Sunday, March 15, 2015

Choosing Art Workshops: This was for fun

Whether you are a beginning or advanced artist, there are many workshop opportunities to expand your art knowledge, learn techniques, improve design and composition, or dig deeper for emotional content. When I was a beginning artist, I could make use of almost any information from a workshop, because, as a beginner, I was still searching for my own voice and my own art language and honing my skills. As I progressed and became more clear on what I had to say in my own creations, I began to realize that some workshops derailed me from my own trajectory. I would get overly influenced by a more advanced/professional artist and loose my way for awhile. It could take months to come back to my own original art-making.

Consequently, I have begun to limit myself to workshops that are: 1) mentoring in style, 2) teaching a method or technique that I already employ, 3) offering just plain fun. The marbling workshop I took from Liz Walker the past 2 days fits in the latter category. Marbling is not only fun, I now have a stack of papers to use in collage, for decorative purposes such as cards, and some to play around with as exercises with negative painting.  

The two paintings to the right, were part of day one's lesson. Liz let us choose a couple of already marbled papers to play with as she showed us ways of using a whole piece to create a painting, mostly by negative painting around the areas we wanted to keep as purely marbled. In one piece, I saw faces and figures. In the other I just wanted to preserve and enhance the beautiful marbling so I worked on a nonobjective painting.

By day two, all the workshop participants had prepared many pieces of papers to marble, which is its own process and needs to be done a day ahead of the actual marbling. After watching Liz show us several different methods of using the marbling technique, we were like horses at the starting line itching to begin.

Below are some of the examples of my own marbling. I have to tell you that I have a lot to learn and a lot of practicing to do before I could produce the kinds of papers you would buy in the art stores!

Another thing we did was marble over old paintings or starts of paintings that were either failures or uninteresting. Here are a couple examples of marbling over my own pre-painted surfaces.

There are a number of Oregon artists who very successfully take a marbled paper and create a unique piece of art by seeing subject matter in the paper, creating an abstract piece from the marbling or select parts of a paper to marble, leaving the pre-painted subject matter of the paper.

If you are interested in seeing original art using the marbling technique, check out these websites.,,

Remember my earlier comment about getting derailed? That is why I will stow away my stack of lovelies for awhile and return to the art I am already in the process of creating. The marbling will have to wait and integrate itself into my own voice and language, but boy did I have fun!

Monday, March 2, 2015

The Wonders of 300 lb. Arches

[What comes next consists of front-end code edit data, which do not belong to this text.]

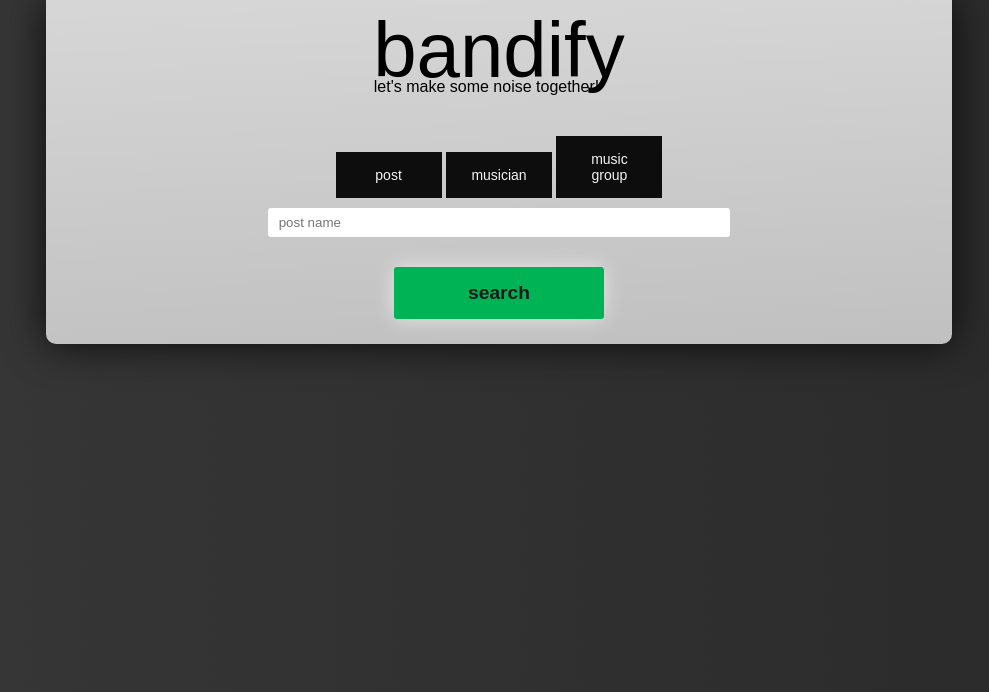
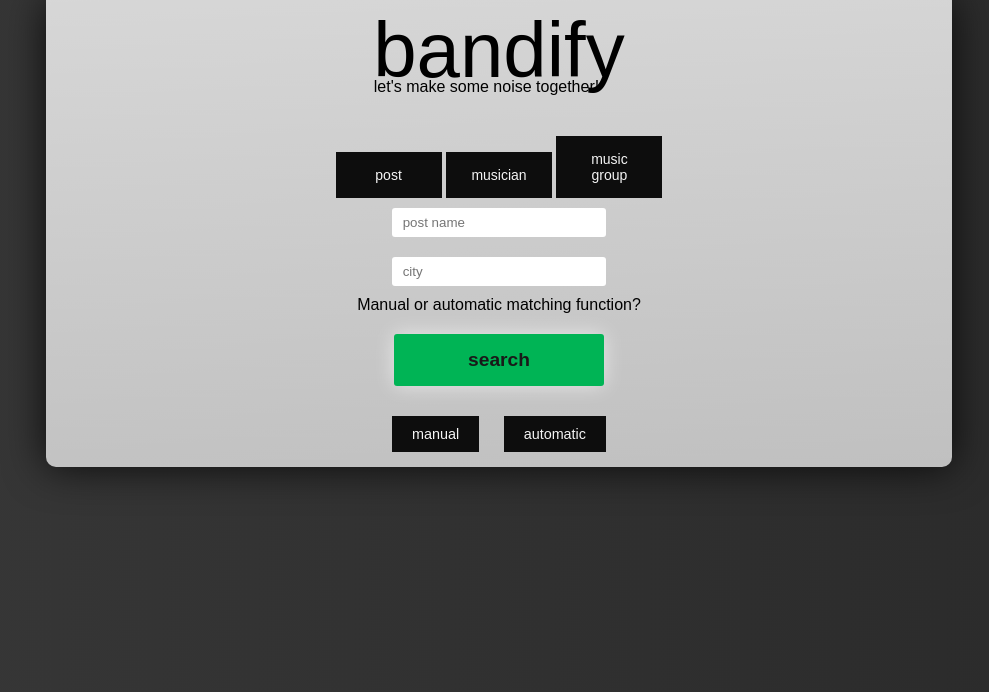
Before and after one commit to jeffersonferraz/bandify, a PHP site: page /public/search.php in a window 1280 px wide. Shown: the part 56-748 px from the top of the page, without its empty margins (141-1130 px from the left). Run offline with PHP 8.4, Linux system fonts and the light colour scheme; some web fonts are replaced.

Commit message:
changes on search page structure

```diff
--- a/src/public/search.php
+++ b/src/public/search.php
@@ -9,6 +9,7 @@
 </head>
 <body>
 <?php
+// header should match the logged and non logged user
 include("../includes/header.inc.php");
 ?>
 <div class="container">
@@ -26,21 +27,27 @@ include("../includes/header.inc.php");
     <div id="post" class="category">
         <form action="../includes/search.inc.php" method="post">
             <input class="input-data" name="post" type="text" placeholder=" post name"><br>
-            <button class="submit-button" name="signup-submit" type="submit">search</button><br>
+            <input class="input-data" name="city" type="text" placeholder=" city"><br>
+            <p>Manual or automatic matching function?</p>
+            <button class="submit-button" name="search-post-submit" type="submit">search</button><br>
+            <a href="#" class="button">manual</a>
+            <a href="#" class="button">automatic</a>
         </form>
     </div>
 
     <div id="musician" class="category" style="display:none">
         <form action="../includes/search.inc.php" method="post">
             <input class="input-data" name="musician" type="text" placeholder=" musician"><br>
-            <button class="submit-button" name="signup-submit" type="submit">search</button><br>
+            <input class="input-data" name="city" type="text" placeholder=" city"><br>
+            <button class="submit-button" name="search-musician-submit" type="submit">search</button><br>
         </form>
     </div>
 
     <div id="music-group" class="category" style="display:none">
         <form action="../includes/search.inc.php" method="post">
             <input class="input-data" name="music-group" type="text" placeholder=" music group"><br>
-            <button class="submit-button" name="signup-submit" type="submit">search</button><br>
+            <input class="input-data" name="city" type="text" placeholder=" city"><br>
+            <button class="submit-button" name="signup-music-group-submit" type="submit">search</button><br>
         </form>
     </div>
 
--- a/src/style/main.css
+++ b/src/style/main.css
@@ -79,7 +79,7 @@ textarea {
 .input-data {
     padding: 5px;
     margin: 10px;
-    width: 50%;
+    width: 200px;
     border-color: transparent;
     border-radius: 3px;
 }
```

The result of many washes on 300 lb Arches
For awhile now, I've been exploring ways to create deep colors through layering highly pigmented water multiple times over multiple days. I loose count, but I think it takes 7 to 10 layers to get the depth of color I want.

In this last piece I used 300 lb. Arches watercolor paper because lighter weights have a lot of warping and buckling as I do so many very wet layers. Because I don't pre-wet and stretch my papers (too lazy and impatient) I decided to see what would happen with the stronger, thicker and tougher 300 lb paper.

As expected, the multiple layering of wet washes did not result in the buckling that occurred with lighter weight paper. There was an eventual curling of the two edges, but that didn't create the unpredictable pooling I'd dealt with using the 140 lb paper.

As the painting progressed into the rocks and sand, I got much too much paint on the sandy portion in the lower part of the painting. I had created a very consistently mid-value area which required scrubbing out (making the sand lighter) with my sponge. Not a problem with the 300 lb paper. Then I realized that I needed to add washes over the sandy area to get a unity with the teal blue water. I worried my scrubbing would have created too much pilling and nubbing of the paper, but no. New washes went on like a dream.

I then realized I needed to create life and light on the rocks. Again this paper really took the workout I gave it with my little scrubber brush. This painting is a juxtaposition of many layers to the top the fear of screwing it up by dripping or touching or lifting of the paint. Versus the lower portion with working  the paper over with all sorts of scrubbing and fixing and repainting, as I struggled to make the sand, rocks, skeleton and dead fish work.

(As you can see, I had a heck of a time getting the color of the water right. It is a deep teal blue and I don't think either of these photos show the color just right.)

I really don't think you can see all the scrubbing and lifting and changing I had to make to get this painting to a finish point I'm happy with. 

This painting is part of the series "Life Cycle Imperative." The painting is about the salmon spawning, dying and providing the necessary nutrition for the new life to come.

What do you think of Salmon Story: Beginning to End?